▸ **Work instruction**
Exactly how many lines below mention "html"? Answer with that number alone.

[Stored entries]
• • • •

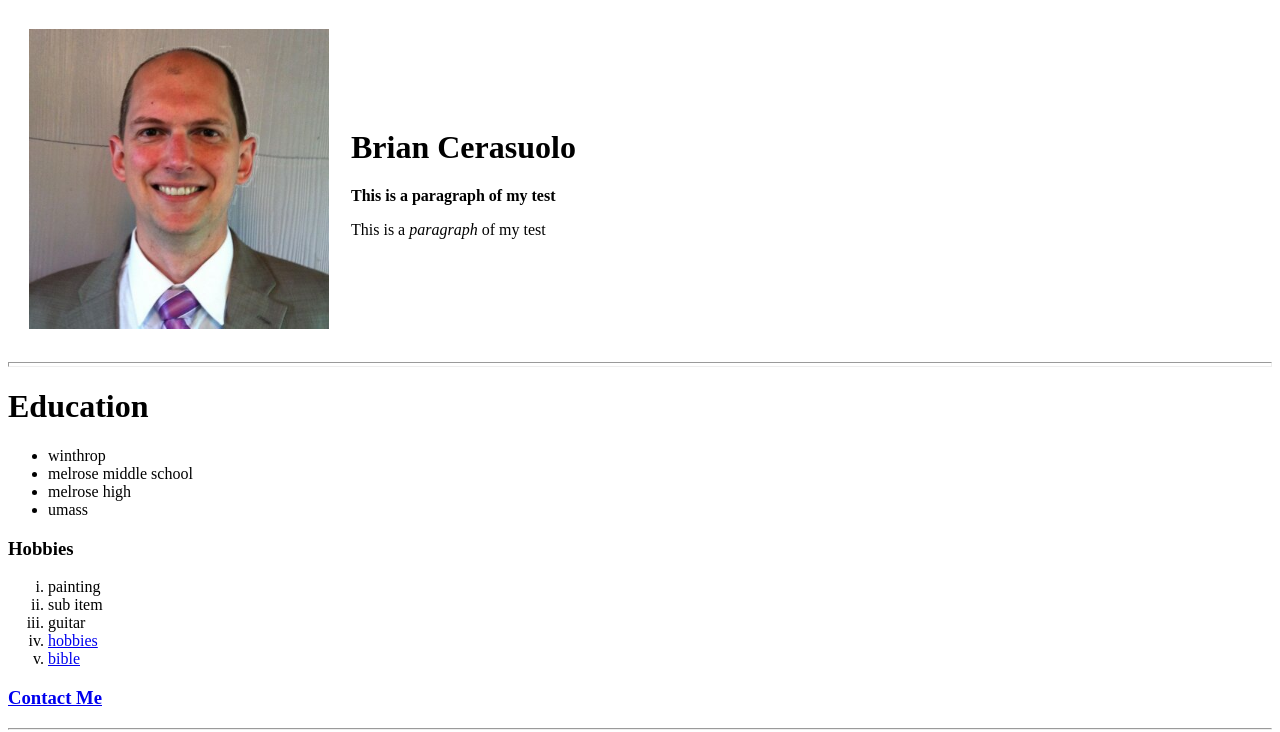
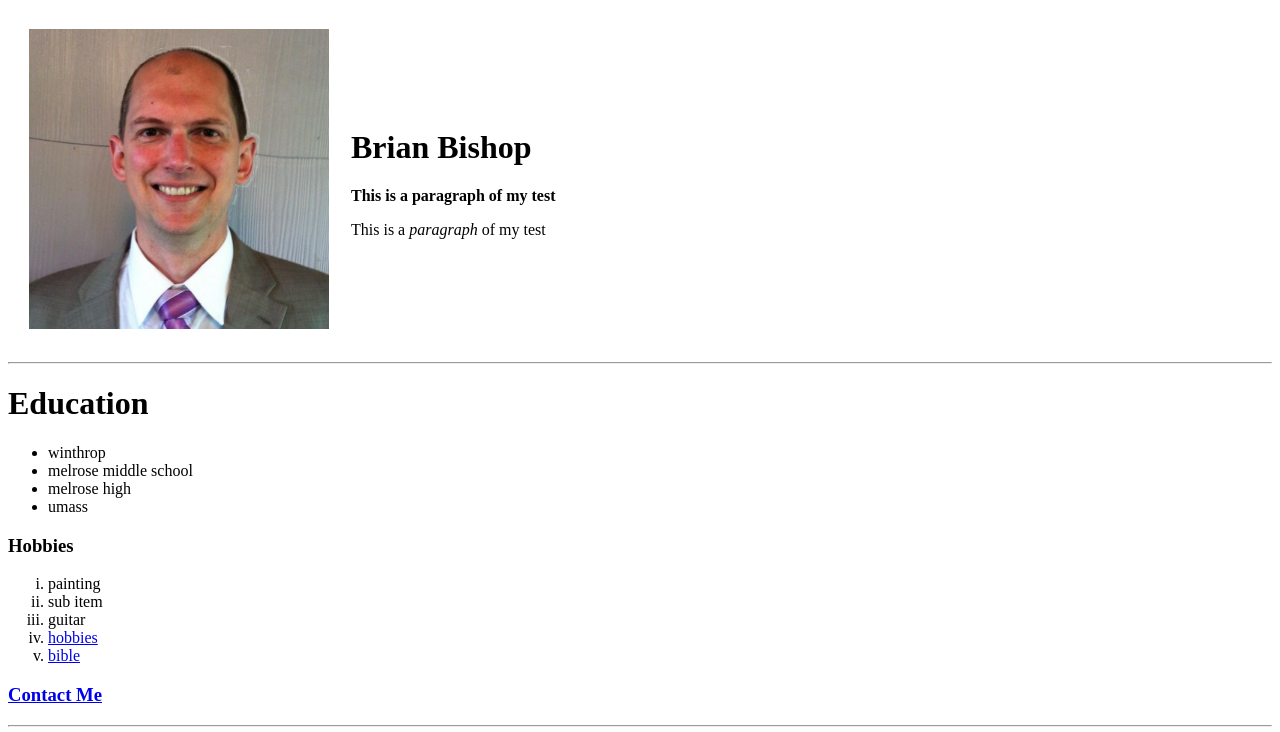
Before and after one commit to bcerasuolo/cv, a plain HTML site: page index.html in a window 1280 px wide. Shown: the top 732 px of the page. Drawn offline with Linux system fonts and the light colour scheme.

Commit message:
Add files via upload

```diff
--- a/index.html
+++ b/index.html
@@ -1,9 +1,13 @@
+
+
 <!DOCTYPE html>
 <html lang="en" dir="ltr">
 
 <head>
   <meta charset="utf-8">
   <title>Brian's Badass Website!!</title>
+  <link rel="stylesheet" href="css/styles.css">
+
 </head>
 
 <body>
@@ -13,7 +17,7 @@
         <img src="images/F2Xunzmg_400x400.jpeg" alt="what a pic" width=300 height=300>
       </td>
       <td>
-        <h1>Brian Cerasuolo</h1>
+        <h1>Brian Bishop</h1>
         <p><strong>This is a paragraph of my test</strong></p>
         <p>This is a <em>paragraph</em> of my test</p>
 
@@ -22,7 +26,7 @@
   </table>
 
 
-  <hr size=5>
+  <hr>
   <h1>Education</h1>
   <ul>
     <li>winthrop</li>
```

• • • •

▸ **Solution to the exercise**
5